[Your task] Return all lines of the data in which the string "STDIO" occurs.
▼
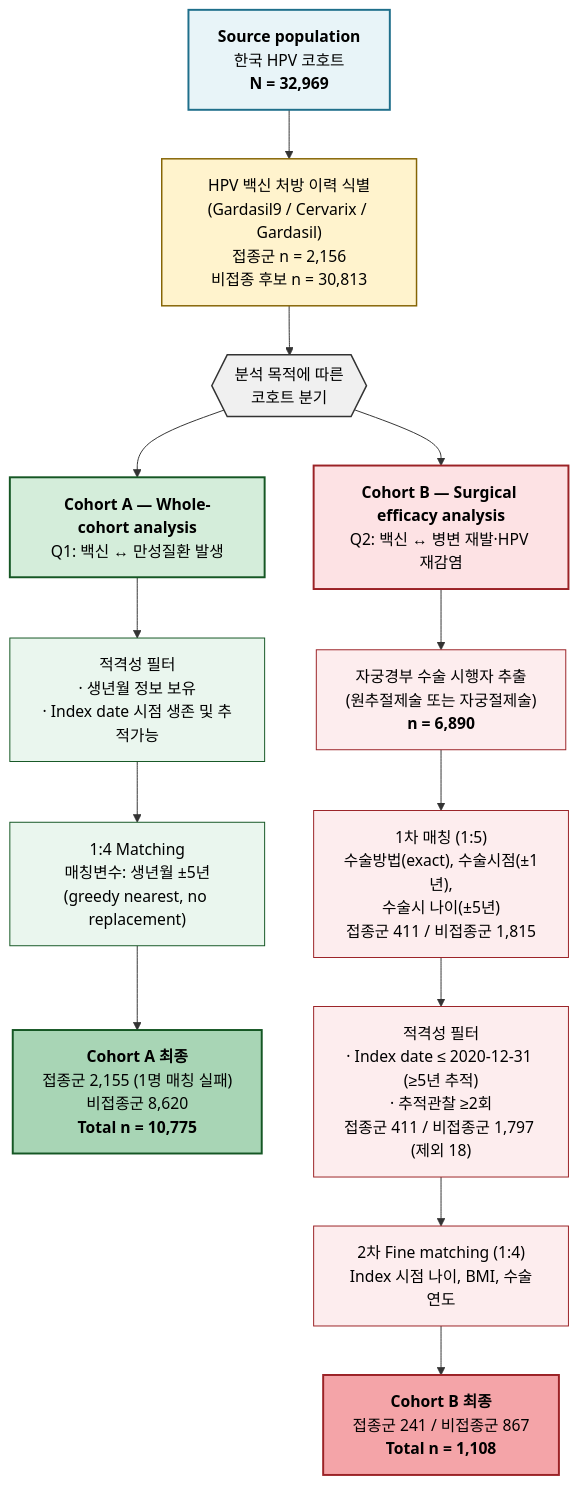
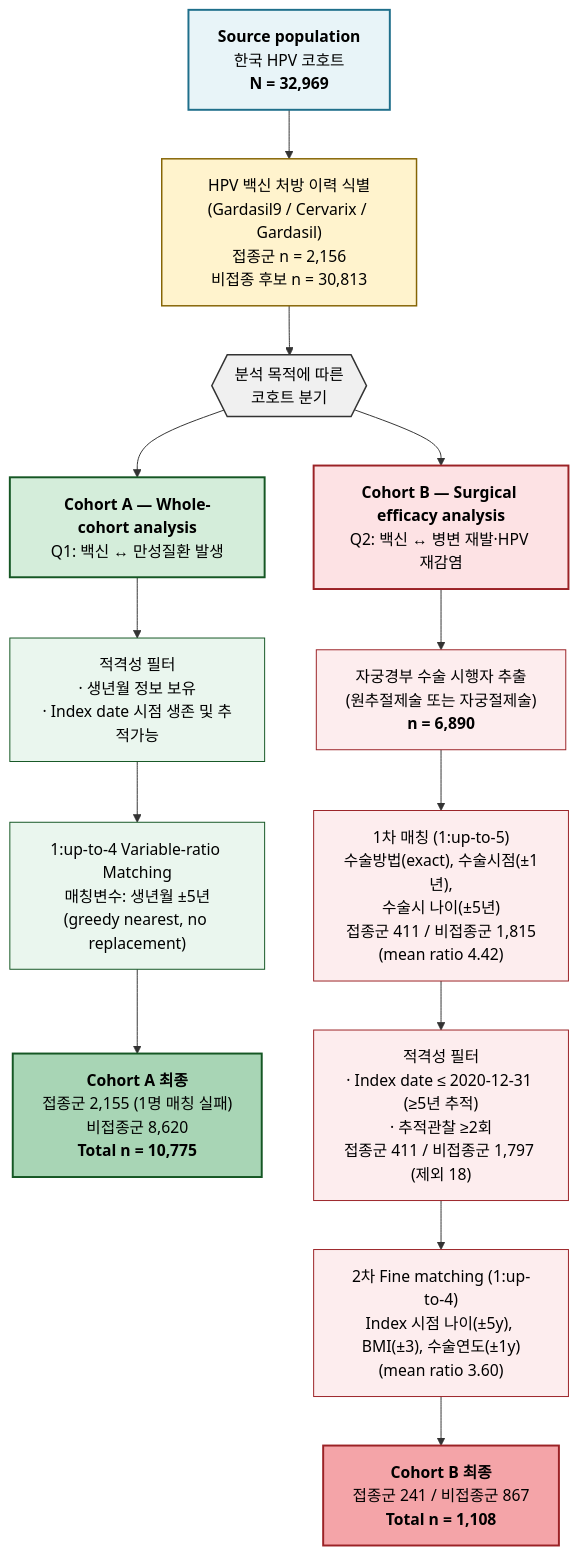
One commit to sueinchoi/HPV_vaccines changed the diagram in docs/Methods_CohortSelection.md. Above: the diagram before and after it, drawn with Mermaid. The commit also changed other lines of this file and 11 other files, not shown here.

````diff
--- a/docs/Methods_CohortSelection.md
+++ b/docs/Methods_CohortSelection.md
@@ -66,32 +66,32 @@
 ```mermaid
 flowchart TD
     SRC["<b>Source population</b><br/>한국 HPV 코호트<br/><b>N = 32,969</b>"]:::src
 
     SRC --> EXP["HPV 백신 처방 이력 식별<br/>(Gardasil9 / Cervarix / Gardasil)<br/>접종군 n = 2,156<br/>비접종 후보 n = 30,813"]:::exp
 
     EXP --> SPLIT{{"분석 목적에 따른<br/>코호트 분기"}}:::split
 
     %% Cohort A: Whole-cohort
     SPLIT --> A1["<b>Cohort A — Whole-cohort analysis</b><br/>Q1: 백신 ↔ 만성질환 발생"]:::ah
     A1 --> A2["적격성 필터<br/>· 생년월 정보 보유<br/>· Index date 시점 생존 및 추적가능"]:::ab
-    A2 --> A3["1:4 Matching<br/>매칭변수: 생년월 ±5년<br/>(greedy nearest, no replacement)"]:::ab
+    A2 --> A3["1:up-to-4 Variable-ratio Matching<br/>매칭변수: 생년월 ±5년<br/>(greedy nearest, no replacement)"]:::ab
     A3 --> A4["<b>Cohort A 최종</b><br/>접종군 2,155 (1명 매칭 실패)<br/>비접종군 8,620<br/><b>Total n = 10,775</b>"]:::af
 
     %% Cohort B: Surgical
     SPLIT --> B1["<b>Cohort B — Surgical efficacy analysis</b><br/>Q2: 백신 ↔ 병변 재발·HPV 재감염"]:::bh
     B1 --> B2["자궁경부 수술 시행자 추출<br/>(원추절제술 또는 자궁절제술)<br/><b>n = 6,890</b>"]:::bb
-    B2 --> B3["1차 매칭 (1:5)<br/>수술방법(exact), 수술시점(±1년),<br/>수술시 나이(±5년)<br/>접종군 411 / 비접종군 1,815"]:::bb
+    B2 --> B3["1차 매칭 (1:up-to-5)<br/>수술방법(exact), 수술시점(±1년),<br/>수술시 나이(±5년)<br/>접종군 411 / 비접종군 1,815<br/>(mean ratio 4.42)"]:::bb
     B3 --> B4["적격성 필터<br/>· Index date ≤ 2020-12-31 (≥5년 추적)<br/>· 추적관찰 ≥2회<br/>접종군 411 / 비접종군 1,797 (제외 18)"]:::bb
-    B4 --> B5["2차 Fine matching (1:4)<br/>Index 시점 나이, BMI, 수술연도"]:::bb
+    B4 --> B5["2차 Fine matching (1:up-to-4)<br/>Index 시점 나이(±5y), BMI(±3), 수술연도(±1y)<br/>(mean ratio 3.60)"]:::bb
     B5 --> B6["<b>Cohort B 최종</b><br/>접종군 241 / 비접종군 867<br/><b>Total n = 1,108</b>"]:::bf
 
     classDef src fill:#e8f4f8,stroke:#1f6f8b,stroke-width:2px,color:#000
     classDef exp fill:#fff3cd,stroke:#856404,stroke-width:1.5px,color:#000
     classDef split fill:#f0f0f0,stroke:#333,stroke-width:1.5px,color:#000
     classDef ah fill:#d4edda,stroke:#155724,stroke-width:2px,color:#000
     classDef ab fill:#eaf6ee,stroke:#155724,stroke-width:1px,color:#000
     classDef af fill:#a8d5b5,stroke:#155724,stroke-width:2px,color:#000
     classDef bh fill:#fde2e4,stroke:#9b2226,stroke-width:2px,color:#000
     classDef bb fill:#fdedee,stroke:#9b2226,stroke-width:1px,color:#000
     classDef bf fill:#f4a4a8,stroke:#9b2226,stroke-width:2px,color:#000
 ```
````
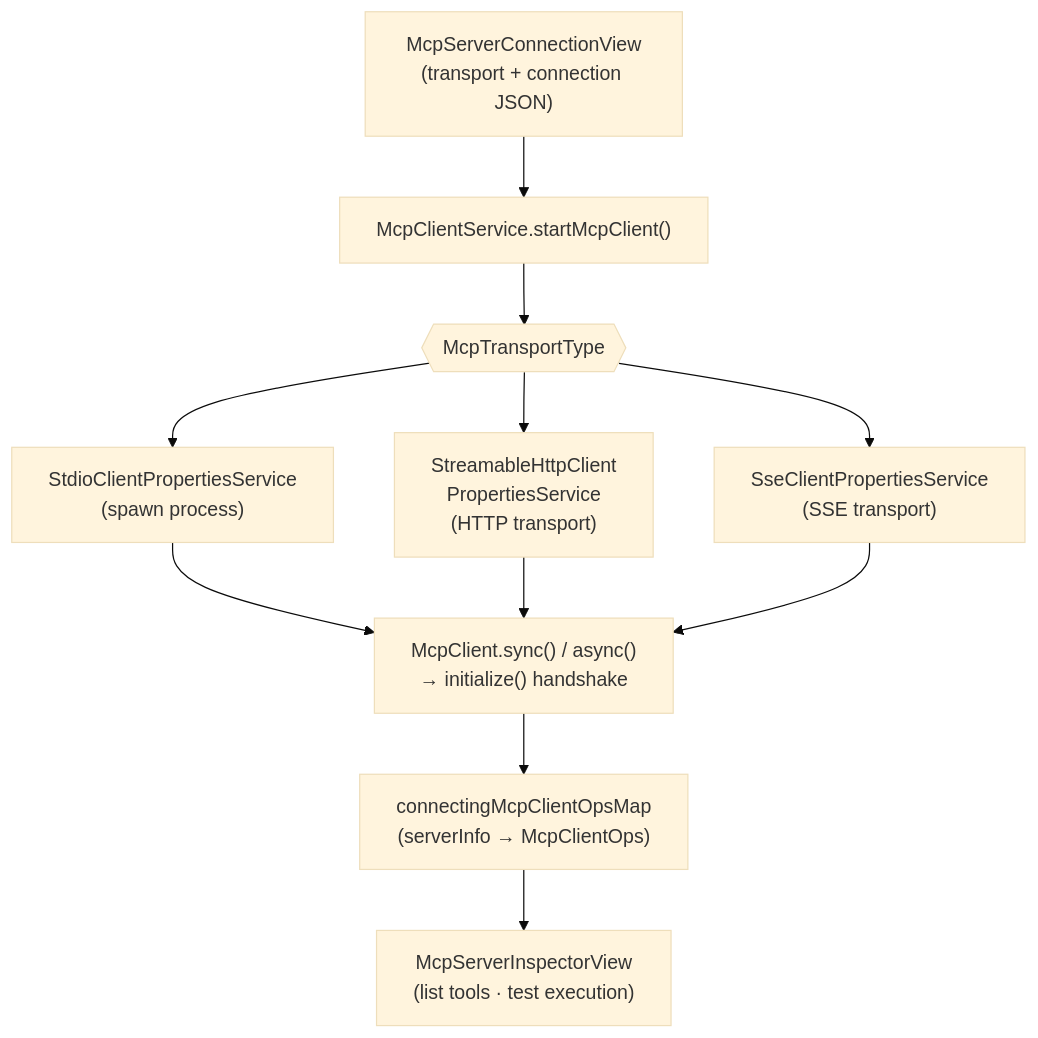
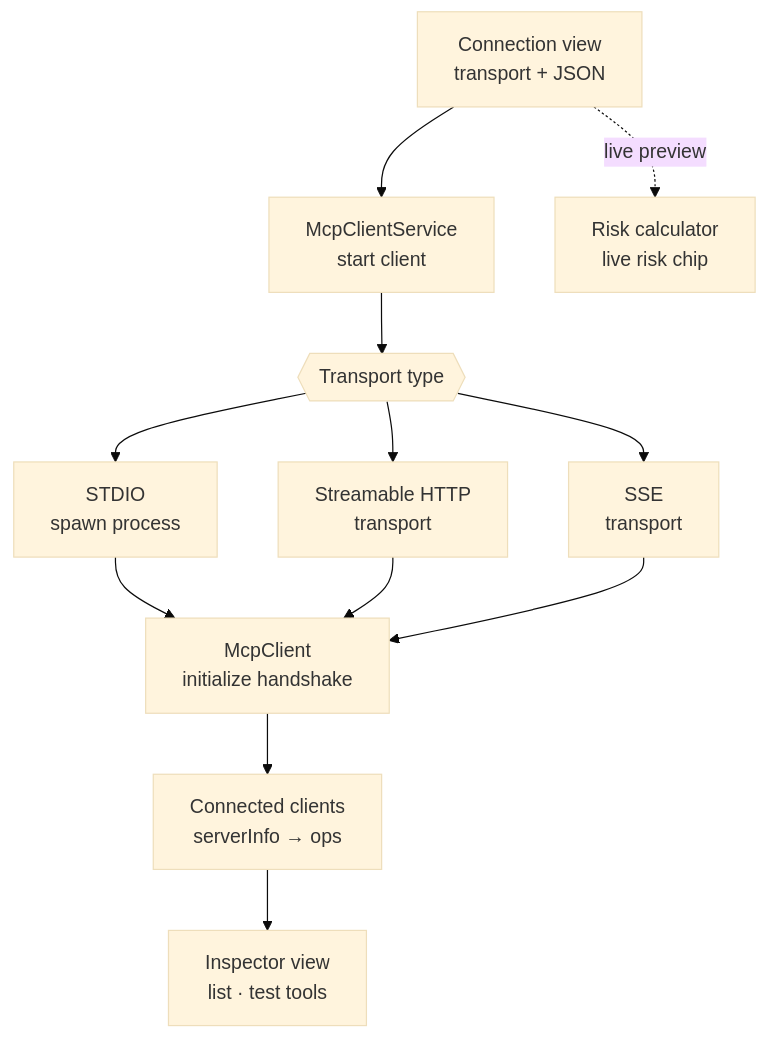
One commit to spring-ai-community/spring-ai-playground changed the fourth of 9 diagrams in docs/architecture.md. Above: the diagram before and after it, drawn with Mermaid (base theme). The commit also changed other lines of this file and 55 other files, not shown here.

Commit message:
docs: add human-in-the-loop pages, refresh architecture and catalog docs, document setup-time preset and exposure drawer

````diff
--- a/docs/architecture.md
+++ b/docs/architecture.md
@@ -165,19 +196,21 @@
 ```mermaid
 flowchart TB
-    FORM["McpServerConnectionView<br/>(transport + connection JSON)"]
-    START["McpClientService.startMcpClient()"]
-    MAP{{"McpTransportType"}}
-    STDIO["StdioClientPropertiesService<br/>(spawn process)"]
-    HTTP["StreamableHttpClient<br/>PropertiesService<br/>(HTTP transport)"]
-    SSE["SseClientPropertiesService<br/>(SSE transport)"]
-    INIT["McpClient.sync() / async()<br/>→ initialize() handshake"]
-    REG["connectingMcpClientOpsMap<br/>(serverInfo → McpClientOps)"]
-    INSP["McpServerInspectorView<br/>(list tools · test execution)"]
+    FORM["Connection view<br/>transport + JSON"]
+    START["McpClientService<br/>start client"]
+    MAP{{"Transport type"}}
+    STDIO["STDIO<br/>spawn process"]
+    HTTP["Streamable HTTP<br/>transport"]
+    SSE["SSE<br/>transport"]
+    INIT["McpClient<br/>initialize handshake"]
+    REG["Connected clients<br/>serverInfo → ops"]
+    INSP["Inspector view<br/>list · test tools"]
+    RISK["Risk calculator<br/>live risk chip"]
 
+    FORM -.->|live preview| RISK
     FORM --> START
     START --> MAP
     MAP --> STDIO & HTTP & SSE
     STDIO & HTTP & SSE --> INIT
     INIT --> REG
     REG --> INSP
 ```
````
▲
[Solution below]
-    STDIO["StdioClientPropertiesService<br/>(spawn process)"]
+    STDIO["STDIO<br/>spawn process"]
     MAP --> STDIO & HTTP & SSE
     STDIO & HTTP & SSE --> INIT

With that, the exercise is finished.